----- Exercise data
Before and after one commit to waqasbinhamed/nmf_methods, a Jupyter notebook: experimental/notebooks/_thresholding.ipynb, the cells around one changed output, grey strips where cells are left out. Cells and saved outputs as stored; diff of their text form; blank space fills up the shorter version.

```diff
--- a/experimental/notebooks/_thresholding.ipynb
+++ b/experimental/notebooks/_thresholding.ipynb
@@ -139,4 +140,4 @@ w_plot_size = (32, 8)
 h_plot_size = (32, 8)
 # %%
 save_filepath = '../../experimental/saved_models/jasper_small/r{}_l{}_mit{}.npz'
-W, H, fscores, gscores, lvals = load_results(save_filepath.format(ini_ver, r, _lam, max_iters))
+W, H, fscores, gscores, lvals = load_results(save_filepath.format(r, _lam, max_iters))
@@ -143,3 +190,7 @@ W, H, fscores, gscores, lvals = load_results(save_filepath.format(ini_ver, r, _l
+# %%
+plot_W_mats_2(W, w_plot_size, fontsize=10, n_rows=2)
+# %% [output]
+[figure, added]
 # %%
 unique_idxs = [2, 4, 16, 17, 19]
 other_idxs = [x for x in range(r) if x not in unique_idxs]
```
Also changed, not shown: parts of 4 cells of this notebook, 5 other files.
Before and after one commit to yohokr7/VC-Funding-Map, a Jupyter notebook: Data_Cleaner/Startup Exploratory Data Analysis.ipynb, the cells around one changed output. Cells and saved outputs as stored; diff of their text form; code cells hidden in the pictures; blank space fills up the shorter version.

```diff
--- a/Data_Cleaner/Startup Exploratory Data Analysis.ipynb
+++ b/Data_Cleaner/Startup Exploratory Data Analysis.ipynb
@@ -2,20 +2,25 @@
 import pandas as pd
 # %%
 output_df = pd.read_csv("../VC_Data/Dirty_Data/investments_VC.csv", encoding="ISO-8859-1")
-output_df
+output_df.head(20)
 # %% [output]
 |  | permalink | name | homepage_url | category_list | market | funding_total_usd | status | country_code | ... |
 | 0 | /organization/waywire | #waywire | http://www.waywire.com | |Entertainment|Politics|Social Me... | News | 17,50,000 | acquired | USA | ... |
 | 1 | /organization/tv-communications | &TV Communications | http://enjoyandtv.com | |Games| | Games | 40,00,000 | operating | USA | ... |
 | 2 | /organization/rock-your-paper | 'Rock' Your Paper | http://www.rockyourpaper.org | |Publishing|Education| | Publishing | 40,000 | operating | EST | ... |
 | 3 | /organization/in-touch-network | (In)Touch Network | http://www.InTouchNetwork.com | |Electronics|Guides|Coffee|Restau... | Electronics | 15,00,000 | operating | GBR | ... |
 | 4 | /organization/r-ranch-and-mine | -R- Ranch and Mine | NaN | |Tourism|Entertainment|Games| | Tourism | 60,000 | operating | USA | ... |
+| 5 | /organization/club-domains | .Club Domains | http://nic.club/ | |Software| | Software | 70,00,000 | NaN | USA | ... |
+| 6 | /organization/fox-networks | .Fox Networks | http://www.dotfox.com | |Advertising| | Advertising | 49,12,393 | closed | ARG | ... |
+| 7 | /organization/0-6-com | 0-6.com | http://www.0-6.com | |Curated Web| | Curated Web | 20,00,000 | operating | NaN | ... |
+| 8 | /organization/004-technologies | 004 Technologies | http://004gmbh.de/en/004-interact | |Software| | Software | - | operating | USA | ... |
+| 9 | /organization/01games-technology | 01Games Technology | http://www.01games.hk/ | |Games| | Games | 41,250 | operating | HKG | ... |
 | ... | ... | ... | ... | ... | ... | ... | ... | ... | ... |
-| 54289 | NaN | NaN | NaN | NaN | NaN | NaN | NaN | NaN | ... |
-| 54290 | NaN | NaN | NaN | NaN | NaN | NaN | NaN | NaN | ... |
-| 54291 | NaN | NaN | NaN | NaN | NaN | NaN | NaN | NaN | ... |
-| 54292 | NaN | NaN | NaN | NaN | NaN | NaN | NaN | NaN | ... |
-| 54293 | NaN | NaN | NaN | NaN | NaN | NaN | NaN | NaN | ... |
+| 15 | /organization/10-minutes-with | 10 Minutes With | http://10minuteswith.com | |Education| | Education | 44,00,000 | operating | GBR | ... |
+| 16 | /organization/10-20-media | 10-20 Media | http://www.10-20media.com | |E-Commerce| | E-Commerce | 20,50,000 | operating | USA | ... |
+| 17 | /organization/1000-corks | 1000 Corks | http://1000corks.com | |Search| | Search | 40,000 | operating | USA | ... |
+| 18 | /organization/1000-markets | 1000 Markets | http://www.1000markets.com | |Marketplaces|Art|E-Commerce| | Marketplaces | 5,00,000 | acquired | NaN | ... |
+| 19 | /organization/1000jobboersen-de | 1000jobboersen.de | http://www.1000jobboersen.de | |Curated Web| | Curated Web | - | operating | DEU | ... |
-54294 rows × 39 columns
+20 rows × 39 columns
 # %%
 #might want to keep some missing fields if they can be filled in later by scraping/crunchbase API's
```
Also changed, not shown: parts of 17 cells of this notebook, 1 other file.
----------
What is expected:
Would you reproduce every record above exactly as it appears?

Expected answer:
Before and after one commit to waqasbinhamed/nmf_methods, a Jupyter notebook: experimental/notebooks/_thresholding.ipynb, the cells around one changed output, grey strips where cells are left out. Cells and saved outputs as stored; diff of their text form; blank space fills up the shorter version.

```diff
--- a/experimental/notebooks/_thresholding.ipynb
+++ b/experimental/notebooks/_thresholding.ipynb
@@ -139,4 +140,4 @@ w_plot_size = (32, 8)
 h_plot_size = (32, 8)
 # %%
 save_filepath = '../../experimental/saved_models/jasper_small/r{}_l{}_mit{}.npz'
-W, H, fscores, gscores, lvals = load_results(save_filepath.format(ini_ver, r, _lam, max_iters))
+W, H, fscores, gscores, lvals = load_results(save_filepath.format(r, _lam, max_iters))
@@ -143,3 +190,7 @@ W, H, fscores, gscores, lvals = load_results(save_filepath.format(ini_ver, r, _l
+# %%
+plot_W_mats_2(W, w_plot_size, fontsize=10, n_rows=2)
+# %% [output]
+[figure, added]
 # %%
 unique_idxs = [2, 4, 16, 17, 19]
 other_idxs = [x for x in range(r) if x not in unique_idxs]
```
Also changed, not shown: parts of 4 cells of this notebook, 5 other files.
Before and after one commit to yohokr7/VC-Funding-Map, a Jupyter notebook: Data_Cleaner/Startup Exploratory Data Analysis.ipynb, the cells around one changed output. Cells and saved outputs as stored; diff of their text form; code cells hidden in the pictures; blank space fills up the shorter version.

```diff
--- a/Data_Cleaner/Startup Exploratory Data Analysis.ipynb
+++ b/Data_Cleaner/Startup Exploratory Data Analysis.ipynb
@@ -2,20 +2,25 @@
 import pandas as pd
 # %%
 output_df = pd.read_csv("../VC_Data/Dirty_Data/investments_VC.csv", encoding="ISO-8859-1")
-output_df
+output_df.head(20)
 # %% [output]
 |  | permalink | name | homepage_url | category_list | market | funding_total_usd | status | country_code | ... |
 | 0 | /organization/waywire | #waywire | http://www.waywire.com | |Entertainment|Politics|Social Me... | News | 17,50,000 | acquired | USA | ... |
 | 1 | /organization/tv-communications | &TV Communications | http://enjoyandtv.com | |Games| | Games | 40,00,000 | operating | USA | ... |
 | 2 | /organization/rock-your-paper | 'Rock' Your Paper | http://www.rockyourpaper.org | |Publishing|Education| | Publishing | 40,000 | operating | EST | ... |
 | 3 | /organization/in-touch-network | (In)Touch Network | http://www.InTouchNetwork.com | |Electronics|Guides|Coffee|Restau... | Electronics | 15,00,000 | operating | GBR | ... |
 | 4 | /organization/r-ranch-and-mine | -R- Ranch and Mine | NaN | |Tourism|Entertainment|Games| | Tourism | 60,000 | operating | USA | ... |
+| 5 | /organization/club-domains | .Club Domains | http://nic.club/ | |Software| | Software | 70,00,000 | NaN | USA | ... |
+| 6 | /organization/fox-networks | .Fox Networks | http://www.dotfox.com | |Advertising| | Advertising | 49,12,393 | closed | ARG | ... |
+| 7 | /organization/0-6-com | 0-6.com | http://www.0-6.com | |Curated Web| | Curated Web | 20,00,000 | operating | NaN | ... |
+| 8 | /organization/004-technologies | 004 Technologies | http://004gmbh.de/en/004-interact | |Software| | Software | - | operating | USA | ... |
+| 9 | /organization/01games-technology | 01Games Technology | http://www.01games.hk/ | |Games| | Games | 41,250 | operating | HKG | ... |
 | ... | ... | ... | ... | ... | ... | ... | ... | ... | ... |
-| 54289 | NaN | NaN | NaN | NaN | NaN | NaN | NaN | NaN | ... |
-| 54290 | NaN | NaN | NaN | NaN | NaN | NaN | NaN | NaN | ... |
-| 54291 | NaN | NaN | NaN | NaN | NaN | NaN | NaN | NaN | ... |
-| 54292 | NaN | NaN | NaN | NaN | NaN | NaN | NaN | NaN | ... |
-| 54293 | NaN | NaN | NaN | NaN | NaN | NaN | NaN | NaN | ... |
+| 15 | /organization/10-minutes-with | 10 Minutes With | http://10minuteswith.com | |Education| | Education | 44,00,000 | operating | GBR | ... |
+| 16 | /organization/10-20-media | 10-20 Media | http://www.10-20media.com | |E-Commerce| | E-Commerce | 20,50,000 | operating | USA | ... |
+| 17 | /organization/1000-corks | 1000 Corks | http://1000corks.com | |Search| | Search | 40,000 | operating | USA | ... |
+| 18 | /organization/1000-markets | 1000 Markets | http://www.1000markets.com | |Marketplaces|Art|E-Commerce| | Marketplaces | 5,00,000 | acquired | NaN | ... |
+| 19 | /organization/1000jobboersen-de | 1000jobboersen.de | http://www.1000jobboersen.de | |Curated Web| | Curated Web | - | operating | DEU | ... |
-54294 rows × 39 columns
+20 rows × 39 columns
 # %%
 #might want to keep some missing fields if they can be filled in later by scraping/crunchbase API's
```
Also changed, not shown: parts of 17 cells of this notebook, 1 other file.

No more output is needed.